Once in a while I jump off my usual track of reading history and biography. It could be a novel, a memoir, even science fiction. Or underdogs. Laura Hillenbrand’s wonderful Seabiscuit and Unbroken come to mind. Last week it was scuba diving of which I knew absolutely nothing about….
In 1991, a group of divers, including Richie Kohler and John Chatterton, set out to explore an unknown object lying 230 feet below the surface of the Atlantic Ocean and discover an apparent historical impossibility: a World War II German U-boat off the coast of New Jersey. Consulting both the United States Navy and the German Navy both lead to complete denials of the possibility of a World War II-era U-boat wreck in that area. Historical records claim the closest U-boat wreck to be hundreds of miles away.
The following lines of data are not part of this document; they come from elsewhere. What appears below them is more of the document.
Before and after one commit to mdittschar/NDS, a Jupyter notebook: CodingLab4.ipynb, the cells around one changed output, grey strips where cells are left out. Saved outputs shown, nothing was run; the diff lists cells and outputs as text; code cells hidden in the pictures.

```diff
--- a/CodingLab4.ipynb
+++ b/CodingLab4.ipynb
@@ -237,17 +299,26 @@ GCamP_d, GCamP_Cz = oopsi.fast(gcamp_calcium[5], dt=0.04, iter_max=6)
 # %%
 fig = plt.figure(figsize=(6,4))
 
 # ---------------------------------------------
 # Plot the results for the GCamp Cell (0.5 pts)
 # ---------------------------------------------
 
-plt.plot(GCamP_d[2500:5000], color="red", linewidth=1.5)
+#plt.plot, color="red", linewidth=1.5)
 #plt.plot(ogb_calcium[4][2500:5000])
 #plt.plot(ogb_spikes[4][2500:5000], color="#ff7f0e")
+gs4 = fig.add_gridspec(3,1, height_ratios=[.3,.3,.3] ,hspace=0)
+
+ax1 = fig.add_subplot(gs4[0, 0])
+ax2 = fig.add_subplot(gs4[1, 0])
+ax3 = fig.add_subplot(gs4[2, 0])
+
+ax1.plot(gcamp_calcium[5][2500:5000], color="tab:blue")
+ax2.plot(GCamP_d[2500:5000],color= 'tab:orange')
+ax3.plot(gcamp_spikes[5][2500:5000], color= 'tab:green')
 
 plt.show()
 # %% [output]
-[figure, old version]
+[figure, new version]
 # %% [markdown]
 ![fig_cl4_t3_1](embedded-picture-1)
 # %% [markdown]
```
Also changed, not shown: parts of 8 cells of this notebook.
Shadow Divers by Robert Kurson chronicles the seven year quest to learn the identity of the mysterious wreck, dubbed "U-Who" by the dive team, the identities of the men aboard her, and how she came to rest on the ocean floor near New Jersey.
Shadow Divers is a quest story, and, as those often are, a story of obsession. The techniques for deep sea diving were new and catch as catch can. For lots of reasons it was very very dangerous.
John Chatterton and Richie Kohler, the two heroes of the story transform what started as an artifact-hunting expedition into a life-consuming obsession that busted both their marriages, nearly killed them, actually killed three of their fellow divers, caused fights and broken friendships, and cost them a great deal of money before they finally succeeded. In spite of the authors best efforts to explain what would drive these men to do what they did it all still comes off as a mystery. Perhaps obsessions are mysteries like that. In the end, common sense and rationality have nothing to do with it. It was an interesting if ultimately unsatisfying exploration of the human mind.
Shadow Divers is, however, real-life action/adventure, a portrait of near-insanity, and an exploration of what our inner demons can drive us to. If you enjoy or appreciate ships, history, or discovery stories, or can’t get enough Krakauer you should consider this book. For myself, I don’t believe I’ll be trying deep wreck scuba diving anytime soon…..